What type of surgeon performs Carpal Tunnel Surgery?
Typically, an orthopedic surgeon.
How soon do I have to decide about having surgery?
This is an individual decision. Putting off the decision can make the problem more severe and increase the chances for needing surgery. Although, rushing can lead to uniformed decisions. A second opinion is always useful.
Coach Cathy was really frightened when she learned that waiting too long to address her hand problem might cause permanent nerve damage. She was also overwhelmed by the thought of surgery.
The Carpal Tunnel Team interviewed Orthopedic Hand Surgeon, Dr. Dennis Sagini. He said,
“Once the disease process is severe and you’ve lost muscle function, there’s muscles atrophy and constant numbness. Sometimes that disease process has reached a point where even with surgical management we’re not able to return someone back to their normal function”
Can I avoid surgery?
Possibly. The best course is to address your symptoms early and completely. Dr. Sagini said,
“Usually, if something’s done sooner, the treatment can be more conservative.”

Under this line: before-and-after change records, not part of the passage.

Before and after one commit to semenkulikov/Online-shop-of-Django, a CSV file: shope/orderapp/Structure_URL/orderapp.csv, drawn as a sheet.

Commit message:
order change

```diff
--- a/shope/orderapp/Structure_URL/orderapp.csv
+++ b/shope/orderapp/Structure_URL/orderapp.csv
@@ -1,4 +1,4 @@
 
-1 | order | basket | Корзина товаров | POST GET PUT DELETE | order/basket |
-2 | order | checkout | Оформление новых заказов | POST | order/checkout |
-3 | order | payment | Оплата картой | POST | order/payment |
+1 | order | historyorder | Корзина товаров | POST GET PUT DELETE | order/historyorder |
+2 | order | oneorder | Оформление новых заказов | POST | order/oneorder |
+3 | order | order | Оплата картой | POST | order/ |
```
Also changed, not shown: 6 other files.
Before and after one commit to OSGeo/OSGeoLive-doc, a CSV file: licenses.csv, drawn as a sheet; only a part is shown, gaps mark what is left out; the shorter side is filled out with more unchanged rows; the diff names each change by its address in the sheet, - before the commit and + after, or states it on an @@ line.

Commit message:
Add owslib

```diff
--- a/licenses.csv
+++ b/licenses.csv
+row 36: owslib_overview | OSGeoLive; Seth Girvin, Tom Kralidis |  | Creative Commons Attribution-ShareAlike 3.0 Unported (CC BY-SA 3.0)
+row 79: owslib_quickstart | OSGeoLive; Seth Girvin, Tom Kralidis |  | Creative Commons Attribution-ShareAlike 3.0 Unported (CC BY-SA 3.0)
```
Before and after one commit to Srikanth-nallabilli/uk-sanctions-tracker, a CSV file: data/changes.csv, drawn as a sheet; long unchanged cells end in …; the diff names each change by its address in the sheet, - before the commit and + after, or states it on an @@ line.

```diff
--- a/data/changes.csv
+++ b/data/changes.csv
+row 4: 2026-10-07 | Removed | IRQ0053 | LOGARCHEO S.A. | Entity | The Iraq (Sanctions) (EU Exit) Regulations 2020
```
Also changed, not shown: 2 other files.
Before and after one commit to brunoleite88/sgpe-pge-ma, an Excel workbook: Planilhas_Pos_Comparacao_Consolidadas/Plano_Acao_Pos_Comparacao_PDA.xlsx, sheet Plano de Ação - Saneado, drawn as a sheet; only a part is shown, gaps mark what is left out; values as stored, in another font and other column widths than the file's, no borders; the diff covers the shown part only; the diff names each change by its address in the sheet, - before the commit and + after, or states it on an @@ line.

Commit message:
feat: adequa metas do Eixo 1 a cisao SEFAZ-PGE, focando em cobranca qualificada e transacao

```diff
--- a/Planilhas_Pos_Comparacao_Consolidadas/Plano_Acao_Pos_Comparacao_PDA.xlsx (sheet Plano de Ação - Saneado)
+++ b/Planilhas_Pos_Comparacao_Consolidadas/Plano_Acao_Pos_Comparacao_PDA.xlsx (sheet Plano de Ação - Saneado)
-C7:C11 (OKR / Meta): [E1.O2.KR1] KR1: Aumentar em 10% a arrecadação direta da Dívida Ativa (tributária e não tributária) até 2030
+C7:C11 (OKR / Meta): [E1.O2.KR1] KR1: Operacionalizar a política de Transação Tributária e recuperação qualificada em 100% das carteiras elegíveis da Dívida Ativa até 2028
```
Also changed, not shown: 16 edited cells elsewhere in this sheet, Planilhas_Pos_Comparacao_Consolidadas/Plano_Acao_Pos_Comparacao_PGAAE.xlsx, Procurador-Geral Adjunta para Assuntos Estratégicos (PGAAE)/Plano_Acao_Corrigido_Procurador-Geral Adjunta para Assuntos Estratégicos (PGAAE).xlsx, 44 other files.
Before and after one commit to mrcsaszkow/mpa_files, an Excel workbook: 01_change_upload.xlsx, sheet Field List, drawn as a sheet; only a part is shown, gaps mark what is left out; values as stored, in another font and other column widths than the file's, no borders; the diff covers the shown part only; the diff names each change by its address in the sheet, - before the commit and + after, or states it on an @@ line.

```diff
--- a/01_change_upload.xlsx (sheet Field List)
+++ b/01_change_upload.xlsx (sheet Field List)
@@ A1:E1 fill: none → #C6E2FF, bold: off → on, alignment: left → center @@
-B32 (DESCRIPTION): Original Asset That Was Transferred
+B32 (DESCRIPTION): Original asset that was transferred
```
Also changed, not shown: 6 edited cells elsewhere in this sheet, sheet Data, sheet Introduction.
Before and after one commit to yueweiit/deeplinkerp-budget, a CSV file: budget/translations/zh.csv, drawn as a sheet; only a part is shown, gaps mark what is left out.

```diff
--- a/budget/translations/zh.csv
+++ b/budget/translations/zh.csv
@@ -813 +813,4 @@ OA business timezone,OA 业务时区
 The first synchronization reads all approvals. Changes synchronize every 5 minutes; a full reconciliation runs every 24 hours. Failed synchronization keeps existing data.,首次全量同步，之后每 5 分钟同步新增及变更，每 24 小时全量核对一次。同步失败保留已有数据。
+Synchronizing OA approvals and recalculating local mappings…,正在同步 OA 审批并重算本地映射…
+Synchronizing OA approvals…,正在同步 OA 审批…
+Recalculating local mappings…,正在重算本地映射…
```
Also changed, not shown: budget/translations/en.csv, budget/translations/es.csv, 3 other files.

When the disease process is treated later, then surgery may be the only option.
Carpal Tunnel Coaching provides conservative self-care options. Wouldn’t you rather spend a few minutes a day taking care of yourself before laying down for a surgical procedure? Imagine if carpal tunnel release can be avoided. How much easier would that make your life? If you have had surgery already, this routine makes recovery easier. And it helps reduce your chances of re-injury.
What can you do now?
- Follow this simple exercise routine. It goes at your own pace. It’s less than 20 minutes a day! This Coaching Program and Exercise Routine has a proven protocol for reducing the soft tissue strain in your arms while improving your posture for less than $100. For good hand less than $100 is a fraction of the money you could lose from time lost from work. On average over 30 days a year per person is spent missing work due to carpal tunnel syndrome.
What should I know about Carpal Tunnel Release?
Open Carpal Tunnel Release and Endoscopic Carpal Tunnel Release are two common corrective surgeries. Both are outpatient surgeries using local or regional anesthesia with sedation. Unless there are complications, you will go home the same day. A splint or heavy bandage will be worn for about a week. After the splint or heavy bandage is removed, your recovery program will focus on regaining mobility and strength.
Regardless of the way in which a carpal tunnel release is performed, studies show long-term outcomes are essentially identical.
Open Carpal Tunnel Release Surgery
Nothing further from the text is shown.